▶ [INSTRUCTIONS TO FOLLOW]
A word-for-word copy of the listing, free of images, is the expected answer.
** Opening EXERCISE DATA block **
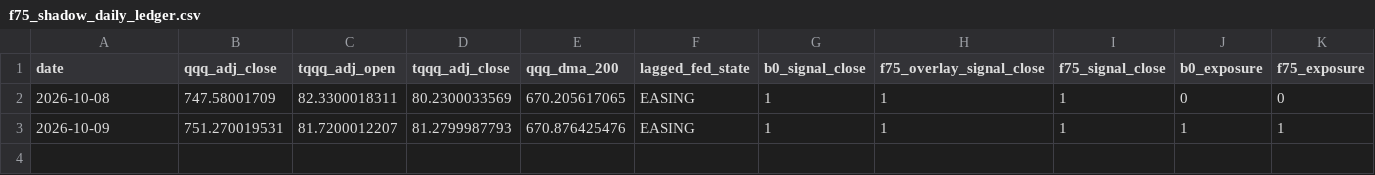
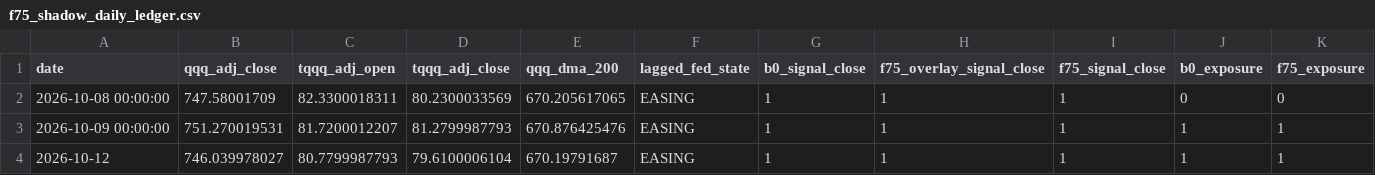
Before and after one commit to eklu654/Trading-Bot, a CSV file: data/research/f75_shadow_daily_ledger.csv, drawn as a sheet; only a part is shown; rows hold the shown columns only; the diff names each change by its address in the sheet, - before the commit and + after, or states it on an @@ line.

```diff
--- a/data/research/f75_shadow_daily_ledger.csv
+++ b/data/research/f75_shadow_daily_ledger.csv
-A2 (date): 2026-10-08
+A2 (date): 2026-10-08 00:00:00
-A3 (date): 2026-10-09
+A3 (date): 2026-10-09 00:00:00
+row 4: 2026-10-12 | 746.039978027 | 80.7799987793 | 79.6100006104 | 670.19791687 | EASING | 1 | 1 | 1 | 1 | 1
```
Also changed, not shown: 1 other file.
** Closing EXERCISE DATA block **
▶ [ANSWER TO THE PROBLEM]
Before and after one commit to eklu654/Trading-Bot, a CSV file: data/research/f75_shadow_daily_ledger.csv, drawn as a sheet; only a part is shown; rows hold the shown columns only; the diff names each change by its address in the sheet, - before the commit and + after, or states it on an @@ line.

```diff
--- a/data/research/f75_shadow_daily_ledger.csv
+++ b/data/research/f75_shadow_daily_ledger.csv
-A2 (date): 2026-10-08
+A2 (date): 2026-10-08 00:00:00
-A3 (date): 2026-10-09
+A3 (date): 2026-10-09 00:00:00
+row 4: 2026-10-12 | 746.039978027 | 80.7799987793 | 79.6100006104 | 670.19791687 | EASING | 1 | 1 | 1 | 1 | 1
```
Also changed, not shown: 1 other file.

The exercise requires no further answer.